Not that I have already obtained all this, or have already arrived at my goal, but I press on to take hold of that for which Christ Jesus took hold of me. Brothers and sisters, I do not consider myself yet to have taken hold of it. But one thing I do: Forgetting what is behind and straining toward what is ahead, I press on toward the goal to win the prize for which God has called me heavenward in Christ Jesus.
-Philippians 3:12-14 (NIV)
I say that because of what I’m about to say about him. Honestly, he’s no slouch. He has 19 career wins on the PGA Tour. He has 28 wins on the European Tour (good for seventh all-time). He’s won the US Open twice, the British Open twice, finished second at the Masters twice, and third at the PGA Championship twice. If those stats don’t mean much to you, then just take it from me: There are very few golfers in the world who have accomplished anything like what Ernie Els has accomplished.
Ernie Els is a very good golfer. And that’s what makes what happened to him on his first hole of the Masters this week so shocking. On the par-4 first at Augusta National, Els shot a 9. A 9. Five over par.

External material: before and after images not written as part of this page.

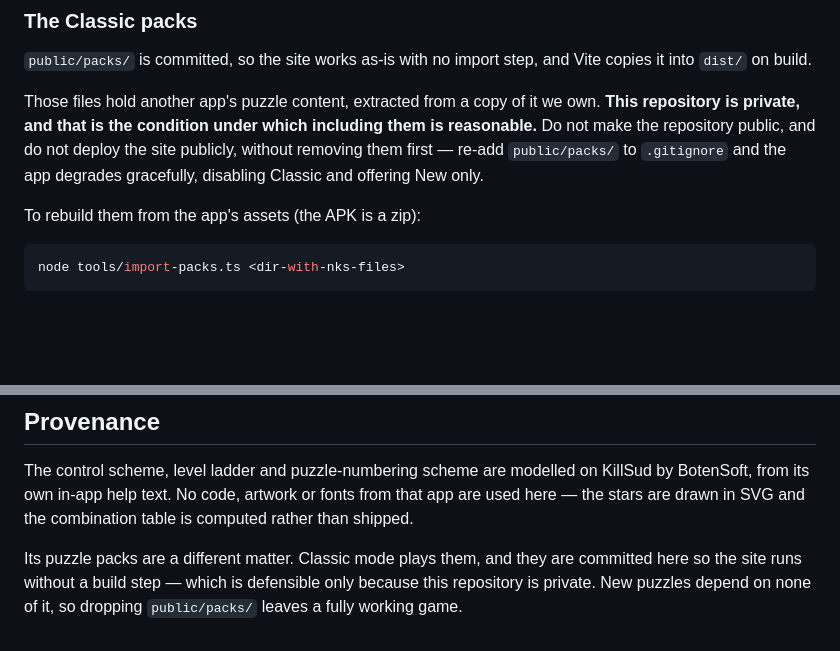
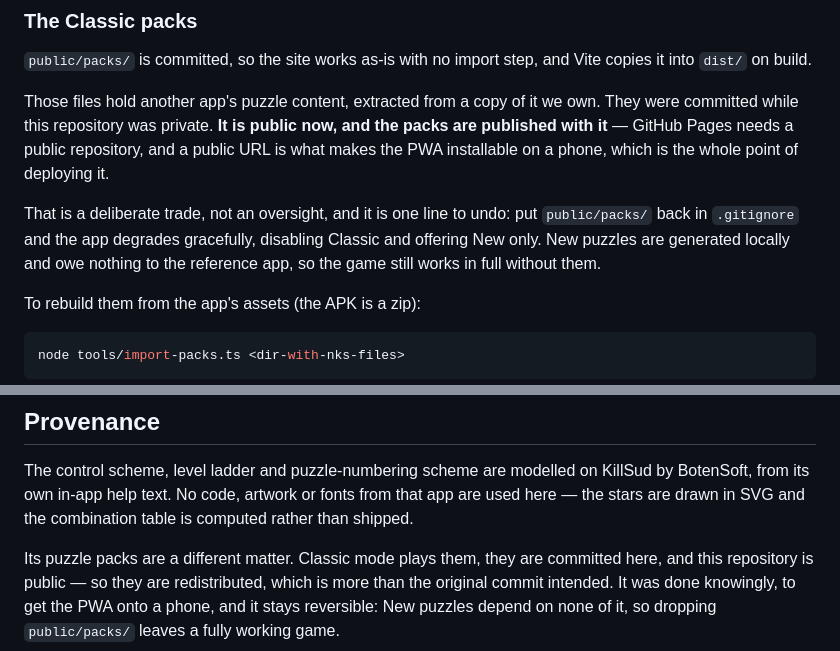
Before and after one commit to THRD-GH/KillerSoduku, a Markdown page: README.md, 2 parts joined by grey strips. GitHub-like rendering; blank space fills up the shorter version.

Commit message:
README: say what is actually true about the packs
Two places claimed the repository is private and warned against making it
public with the packs committed. It has been public for a while — Pages needs
it, and a public URL is what makes the PWA installable on a phone. Documenting
the trade as taken, rather than as forbidden, and keeping the one-line way out
next to it.

```diff
--- a/README.md
+++ b/README.md
@@ -100,11 +100,15 @@ the app from the menu itself.
 Vite copies it into `dist/` on build.
 
 Those files hold another app's puzzle content, extracted from a copy of it we
-own. **This repository is private, and that is the condition under which
-including them is reasonable.** Do not make the repository public, and do not
-deploy the site publicly, without removing them first — re-add `public/packs/`
-to `.gitignore` and the app degrades gracefully, disabling Classic and
-offering New only.
+own. They were committed while this repository was private. **It is public now,
+and the packs are published with it** — GitHub Pages needs a public repository,
+and a public URL is what makes the PWA installable on a phone, which is the
+whole point of deploying it.
+
+That is a deliberate trade, not an oversight, and it is one line to undo: put
+`public/packs/` back in `.gitignore` and the app degrades gracefully, disabling
+Classic and offering New only. New puzzles are generated locally and owe nothing
+to the reference app, so the game still works in full without them.
 
 To rebuild them from the app's assets (the APK is a zip):
 
@@ -222,7 +226,8 @@ KillSud by BotenSoft, from its own in-app help text. No code, artwork or fonts
 from that app are used here — the stars are drawn in SVG and the combination
 table is computed rather than shipped.
 
-Its puzzle packs are a different matter. Classic mode plays them, and they are
-committed here so the site runs without a build step — which is defensible only
-because this repository is private. New puzzles depend on none of it, so
+Its puzzle packs are a different matter. Classic mode plays them, they are
+committed here, and this repository is public — so they are redistributed, which
+is more than the original commit intended. It was done knowingly, to get the PWA
+onto a phone, and it stays reversible: New puzzles depend on none of it, so
 dropping `public/packs/` leaves a fully working game.
```
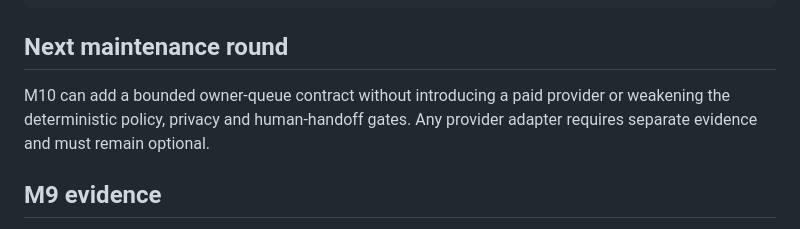
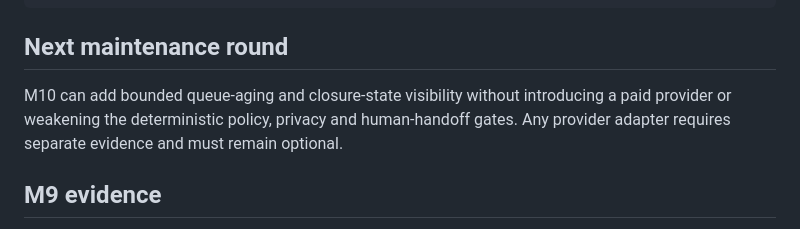
Before and after one commit to magicyao2028-pixel/customer-service-agent, a Markdown page: HANDOFF.md, the part around the change. Drawn GitHub-style.

Commit message:
activation17_handoff_next_round

```diff
--- a/HANDOFF.md
+++ b/HANDOFF.md
@@ -30,7 +30,7 @@ PYTHONPATH=src python -m customer_service_agent.evaluation_cli --classification-
 
 ## Next maintenance round
 
-M10 can add a bounded owner-queue contract without introducing a paid provider or weakening the deterministic policy, privacy and human-handoff gates. Any provider adapter requires separate evidence and must remain optional.
+M10 can add bounded queue-aging and closure-state visibility without introducing a paid provider or weakening the deterministic policy, privacy and human-handoff gates. Any provider adapter requires separate evidence and must remain optional.
 
 ## M9 evidence
 
```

You’d think maybe he hit his drive wide, or went into some water, or visited a deep bunker. You’d be wrong. Els hit a good drive. His second shot wasn’t great, but he only left the ball just short of the green. With his third shot, he chipped to within 3 feet of the hole. He was putting for an easy par. And that’s when the wheels came off.
A three-foot putt — well, even I can make one of those. Most of the time, even. Els missed. And then again. And then again. He missed 5 times, in fact. A professional golfer who has played the game at a championship level for more than two decades, and he six-putted from three feet. For all of Els’ professional accomplishments, he now owns a record he doesn’t want: a 9 is the highest score ever carded on Augusta National number one at The Masters.
"I don't know how I stayed out there," he said later.
I think I know how. I mean, I haven’t played professional sports, but I’ve been acquainted with a fair number of people who “stayed out there” after devastating failures. Professional failures, lost marriages, financial setbacks, broken relationships, failures of character: sometimes there’s no way to downplay or sidestep your mistakes. They’re public, they’re undeniable, and there is no doubt who is to blame. They rest heavy on you, and everyone who knows you see them writ large. If you’ve been there, or loved someone who was there, you know what I mean.
None of us, like Paul said, have arrived yet. None of us have “tak[en] hold of that for which Christ Jesus took hold of [us].” We’re heading for something, we know that, but we’re not there yet. And there are times when, all of us, we look like nothing short of spectacular failures. And you can let those gigantic failures define you, sink you, destroy you. Or you can stay out there — keep swinging, keep putting, weather the storm, finish the course.
And, to do that, you’re going to have to have a selective memory.
Paul says that he forgot what was in his past. He says he put his failures out of his mind. And, you know, Paul had some pretty significant failures in his past. He had made the lives of believers miserable, in fact, so much so that when he met Jesus and became a Christian, a lot of other believers didn’t trust him. Which goes to show that there will be people in your world who’ll be slow to let you forget your failures. And sometimes that’s understandable, and even appropriate. Sometimes our failures hurt people, and they need time to heal. But it doesn’t mean you have to define yourself by them.
Paul was capable of remembering his failures well when it suited his purpose. When he said he forgot what was behind, he didn’t mean literally, of course. What he meant is that he no longer let those failures define his identity. His sins were real, but they were about who he had been. Jesus had taken hold of him, and now he had a new identity. And so he pressed on toward the future the Lord had given him.
That’s what we need to understand when our failures threaten to get the better of us: Jesus has taken hold of us and given us a new future. So he invites us to forget what’s behind and sprint with him toward what’s ahead. It’s not about making up for our failures, balancing some cosmic scales with our good deeds until we hit some sort of equilibrium. The new future we have is in Christ, and we have it because he sacrificed himself to in some way take away the power of our failures. Though it sounds too good to be true, it’s as real as his cross and his empty tomb. And to live with the weight of our failures is foolish, and even worse it’s faithless.
A few years after he wrote about forgetting, pressing on, and straining toward the promises Jesus had given him, near the end of his life, Paul wrote, “I have fought the good fight, I have finished the race, I have kept the faith. Now there is in store for me the crown of righteousness, which the Lord, the righteous Judge, will award to me on that day.” That’s our hope, too, and it’s all the reason we need to forget the epic failures that we all look back on with shame. Put them out of your mind, trusting that Christ has taken away their power. Strain toward what’s ahead, lean into the future that God has given you in Jesus. Press on with your eyes set firmly on the goal at the end of the race.
That’s how you stay out there. That’s how a person who believes in Jesus copes when they six-putt.
Keep the faith. Ernie Els won’t win The Masters this year. But because of Jesus, our victory is sure.